“After the steam has given up heat, it is condensed and captured in tanks and pumped back to the plant. If we could tag a drop of water, it would recirculate from the plant to campus and back to the plant 50 times. It used to be about five times before improved water chemistry. I can’t take credit for that. Large power companies have their own lab and chemists. Since we do not need a full-time chemist, we hire a chemical company to provide expertise. I refer to that company representative as our water doctor. Currently he is helping us prepare for tighter water quality constraints for our new turbine. We have to adapt to changing requirements from the DEQ and EPA, but that’s less of a problem with the fuels we use than it would be with coal.”
Duehring was raised in De Soto, Iowa, and earned a degree in mechanical engineering from Iowa State University, where “there were more people in my dorm than in my hometown.” She worked for a private firm in Amarillo, Texas, that designed and retrofitted power plants. She and her husband, Jim, moved to Marquette five years ago when he accepted a call as pastor of Prince of Peace Lutheran Church in Harvey. Gisele was hired by NMU less than two years ago.
In her free time, Duehring is leading an effort to transform the idle Lower Harbor ore dock into a botanical and ecological center. She envisions a “destination” that features year-round gardens (the closest are in Milwaukee), facilitates research and educational opportunities and serves as a prime location for conferences, wedding receptions, ethnic celebrations, concerts, art exhibits and other community events.
“It’s a bottomlands agreement site, so whatever’s done with it has to be accessible to the community. The city will do a structural analysis early this summer. If it’s sound, this project could demonstrate that development doesn’t have to involve tearing down the old—you can upcycle what’s already there. This ore dock is so important to the history of Marquette. We don’t want it to be torn down like Ashland’s is right now. A renewed purpose would allow us to preserve that history and bridge the gap between the two areas of newer development along the lakeshore—Lower Harbor and Founder’s Landing. This isn’t my project; I’m not the developer. I’m just trying to turn it into a community movement because a lot of entities could collaborate on this.”
Duehring paid former NMU student Luke Oberdorfer to complete a computer rendering of proposed designs. The one pictured above includes an atrium along the top of the ore dock, which spans a length of three football fields (plus an extra 23 yards). Another student is working on logos. The next steps are drafting bylaws and applying for non-profit status to be eligible for grants. For more information on the effort, visit the Facebook page or email email@example.com. A website is under construction.

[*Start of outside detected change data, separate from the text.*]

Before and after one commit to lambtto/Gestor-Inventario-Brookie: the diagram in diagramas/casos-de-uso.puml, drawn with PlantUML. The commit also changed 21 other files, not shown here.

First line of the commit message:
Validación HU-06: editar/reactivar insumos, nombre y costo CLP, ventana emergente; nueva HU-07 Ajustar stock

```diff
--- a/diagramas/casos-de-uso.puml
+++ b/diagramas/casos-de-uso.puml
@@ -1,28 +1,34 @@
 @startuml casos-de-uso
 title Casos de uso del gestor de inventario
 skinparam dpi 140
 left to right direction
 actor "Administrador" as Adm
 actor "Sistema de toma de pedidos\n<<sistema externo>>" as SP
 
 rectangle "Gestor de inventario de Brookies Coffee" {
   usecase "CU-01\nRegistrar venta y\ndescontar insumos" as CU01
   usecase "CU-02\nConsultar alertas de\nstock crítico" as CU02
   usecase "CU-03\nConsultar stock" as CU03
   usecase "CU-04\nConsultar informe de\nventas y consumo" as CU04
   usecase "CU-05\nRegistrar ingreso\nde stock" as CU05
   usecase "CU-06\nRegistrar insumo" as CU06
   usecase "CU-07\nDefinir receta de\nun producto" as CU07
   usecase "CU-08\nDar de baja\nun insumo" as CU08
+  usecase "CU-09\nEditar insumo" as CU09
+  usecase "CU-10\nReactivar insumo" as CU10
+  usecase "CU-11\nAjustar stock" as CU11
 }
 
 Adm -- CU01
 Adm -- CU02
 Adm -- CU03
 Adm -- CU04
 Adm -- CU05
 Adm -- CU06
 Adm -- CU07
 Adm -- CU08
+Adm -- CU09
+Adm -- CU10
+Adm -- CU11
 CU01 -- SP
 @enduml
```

Not surprisingly, Duehring likes to garden at her home outside the city. She joked, “I wanted to live where I couldn’t smell my neighbor’s dryer sheets out of their vents. That was my gauge.” She also walks/hikes and plays flute in church. The Duehrings have two children in their 20s who have followed in Gisele’s footsteps. Their son is a structural engineer in Corpus Christi and their daughter owns a garden business in Amarillo.